Web document revisions:
▼
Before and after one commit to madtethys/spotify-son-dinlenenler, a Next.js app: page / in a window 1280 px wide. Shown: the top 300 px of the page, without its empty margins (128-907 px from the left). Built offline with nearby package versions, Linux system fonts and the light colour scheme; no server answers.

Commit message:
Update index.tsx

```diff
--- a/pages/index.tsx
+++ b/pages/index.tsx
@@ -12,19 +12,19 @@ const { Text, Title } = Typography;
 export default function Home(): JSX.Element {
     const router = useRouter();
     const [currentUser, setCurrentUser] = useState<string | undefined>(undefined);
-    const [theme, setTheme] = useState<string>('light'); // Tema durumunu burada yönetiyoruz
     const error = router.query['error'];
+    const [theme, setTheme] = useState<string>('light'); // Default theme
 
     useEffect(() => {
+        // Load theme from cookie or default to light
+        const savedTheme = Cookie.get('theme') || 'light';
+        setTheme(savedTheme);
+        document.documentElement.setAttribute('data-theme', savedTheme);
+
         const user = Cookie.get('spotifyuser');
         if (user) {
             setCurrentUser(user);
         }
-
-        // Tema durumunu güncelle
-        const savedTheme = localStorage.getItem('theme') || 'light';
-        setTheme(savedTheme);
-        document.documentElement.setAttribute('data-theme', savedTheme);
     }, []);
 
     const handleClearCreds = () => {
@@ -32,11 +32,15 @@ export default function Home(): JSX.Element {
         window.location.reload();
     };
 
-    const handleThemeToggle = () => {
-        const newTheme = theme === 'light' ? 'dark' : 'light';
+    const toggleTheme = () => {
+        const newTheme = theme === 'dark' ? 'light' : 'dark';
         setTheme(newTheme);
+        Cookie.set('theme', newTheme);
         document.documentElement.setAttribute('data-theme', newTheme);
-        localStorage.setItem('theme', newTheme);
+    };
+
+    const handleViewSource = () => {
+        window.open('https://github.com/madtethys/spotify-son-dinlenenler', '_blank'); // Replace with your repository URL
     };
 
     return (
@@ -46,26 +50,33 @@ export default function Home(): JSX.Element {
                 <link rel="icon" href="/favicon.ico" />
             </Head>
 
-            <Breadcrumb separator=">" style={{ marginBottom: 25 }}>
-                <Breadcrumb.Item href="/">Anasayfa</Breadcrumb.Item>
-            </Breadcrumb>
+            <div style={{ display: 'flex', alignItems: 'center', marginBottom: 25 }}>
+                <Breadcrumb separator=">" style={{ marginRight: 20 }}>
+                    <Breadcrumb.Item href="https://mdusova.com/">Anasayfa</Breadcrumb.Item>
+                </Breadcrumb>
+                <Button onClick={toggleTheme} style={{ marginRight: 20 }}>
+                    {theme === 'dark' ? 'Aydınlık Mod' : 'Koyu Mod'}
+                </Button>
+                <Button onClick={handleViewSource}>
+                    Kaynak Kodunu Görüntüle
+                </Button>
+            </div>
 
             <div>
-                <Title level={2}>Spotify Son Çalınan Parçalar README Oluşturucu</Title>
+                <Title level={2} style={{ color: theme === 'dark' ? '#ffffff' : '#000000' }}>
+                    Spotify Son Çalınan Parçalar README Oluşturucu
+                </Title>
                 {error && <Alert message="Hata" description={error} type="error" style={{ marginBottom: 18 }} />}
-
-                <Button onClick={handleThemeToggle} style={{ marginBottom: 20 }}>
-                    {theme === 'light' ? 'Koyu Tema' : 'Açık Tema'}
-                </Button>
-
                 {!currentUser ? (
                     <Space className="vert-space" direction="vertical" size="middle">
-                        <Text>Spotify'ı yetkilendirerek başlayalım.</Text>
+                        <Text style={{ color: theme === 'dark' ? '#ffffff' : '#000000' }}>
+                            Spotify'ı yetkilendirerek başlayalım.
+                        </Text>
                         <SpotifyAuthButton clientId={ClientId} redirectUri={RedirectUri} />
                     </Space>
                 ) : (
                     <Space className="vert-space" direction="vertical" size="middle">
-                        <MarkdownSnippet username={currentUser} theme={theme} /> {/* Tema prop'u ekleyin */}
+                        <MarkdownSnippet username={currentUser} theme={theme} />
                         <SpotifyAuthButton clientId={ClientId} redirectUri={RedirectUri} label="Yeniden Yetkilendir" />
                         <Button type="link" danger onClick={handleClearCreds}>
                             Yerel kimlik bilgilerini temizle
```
▲
Instructions to follow:
Could you copy out all of the records above exactly?

Result for this exercise:
Before and after one commit to madtethys/spotify-son-dinlenenler, a Next.js app: page / in a window 1280 px wide. Shown: the top 300 px of the page, without its empty margins (128-907 px from the left). Built offline with nearby package versions, Linux system fonts and the light colour scheme; no server answers.

Commit message:
Update index.tsx

```diff
--- a/pages/index.tsx
+++ b/pages/index.tsx
@@ -12,19 +12,19 @@ const { Text, Title } = Typography;
 export default function Home(): JSX.Element {
     const router = useRouter();
     const [currentUser, setCurrentUser] = useState<string | undefined>(undefined);
-    const [theme, setTheme] = useState<string>('light'); // Tema durumunu burada yönetiyoruz
     const error = router.query['error'];
+    const [theme, setTheme] = useState<string>('light'); // Default theme
 
     useEffect(() => {
+        // Load theme from cookie or default to light
+        const savedTheme = Cookie.get('theme') || 'light';
+        setTheme(savedTheme);
+        document.documentElement.setAttribute('data-theme', savedTheme);
+
         const user = Cookie.get('spotifyuser');
         if (user) {
             setCurrentUser(user);
         }
-
-        // Tema durumunu güncelle
-        const savedTheme = localStorage.getItem('theme') || 'light';
-        setTheme(savedTheme);
-        document.documentElement.setAttribute('data-theme', savedTheme);
     }, []);
 
     const handleClearCreds = () => {
@@ -32,11 +32,15 @@ export default function Home(): JSX.Element {
         window.location.reload();
     };
 
-    const handleThemeToggle = () => {
-        const newTheme = theme === 'light' ? 'dark' : 'light';
+    const toggleTheme = () => {
+        const newTheme = theme === 'dark' ? 'light' : 'dark';
         setTheme(newTheme);
+        Cookie.set('theme', newTheme);
         document.documentElement.setAttribute('data-theme', newTheme);
-        localStorage.setItem('theme', newTheme);
+    };
+
+    const handleViewSource = () => {
+        window.open('https://github.com/madtethys/spotify-son-dinlenenler', '_blank'); // Replace with your repository URL
     };
 
     return (
@@ -46,26 +50,33 @@ export default function Home(): JSX.Element {
                 <link rel="icon" href="/favicon.ico" />
             </Head>
 
-            <Breadcrumb separator=">" style={{ marginBottom: 25 }}>
-                <Breadcrumb.Item href="/">Anasayfa</Breadcrumb.Item>
-            </Breadcrumb>
+            <div style={{ display: 'flex', alignItems: 'center', marginBottom: 25 }}>
+                <Breadcrumb separator=">" style={{ marginRight: 20 }}>
+                    <Breadcrumb.Item href="https://mdusova.com/">Anasayfa</Breadcrumb.Item>
+                </Breadcrumb>
+                <Button onClick={toggleTheme} style={{ marginRight: 20 }}>
+                    {theme === 'dark' ? 'Aydınlık Mod' : 'Koyu Mod'}
+                </Button>
+                <Button onClick={handleViewSource}>
+                    Kaynak Kodunu Görüntüle
+                </Button>
+            </div>
 
             <div>
-                <Title level={2}>Spotify Son Çalınan Parçalar README Oluşturucu</Title>
+                <Title level={2} style={{ color: theme === 'dark' ? '#ffffff' : '#000000' }}>
+                    Spotify Son Çalınan Parçalar README Oluşturucu
+                </Title>
                 {error && <Alert message="Hata" description={error} type="error" style={{ marginBottom: 18 }} />}
-
-                <Button onClick={handleThemeToggle} style={{ marginBottom: 20 }}>
-                    {theme === 'light' ? 'Koyu Tema' : 'Açık Tema'}
-                </Button>
-
                 {!currentUser ? (
                     <Space className="vert-space" direction="vertical" size="middle">
-                        <Text>Spotify'ı yetkilendirerek başlayalım.</Text>
+                        <Text style={{ color: theme === 'dark' ? '#ffffff' : '#000000' }}>
+                            Spotify'ı yetkilendirerek başlayalım.
+                        </Text>
                         <SpotifyAuthButton clientId={ClientId} redirectUri={RedirectUri} />
                     </Space>
                 ) : (
                     <Space className="vert-space" direction="vertical" size="middle">
-                        <MarkdownSnippet username={currentUser} theme={theme} /> {/* Tema prop'u ekleyin */}
+                        <MarkdownSnippet username={currentUser} theme={theme} />
                         <SpotifyAuthButton clientId={ClientId} redirectUri={RedirectUri} label="Yeniden Yetkilendir" />
                         <Button type="link" danger onClick={handleClearCreds}>
                             Yerel kimlik bilgilerini temizle
```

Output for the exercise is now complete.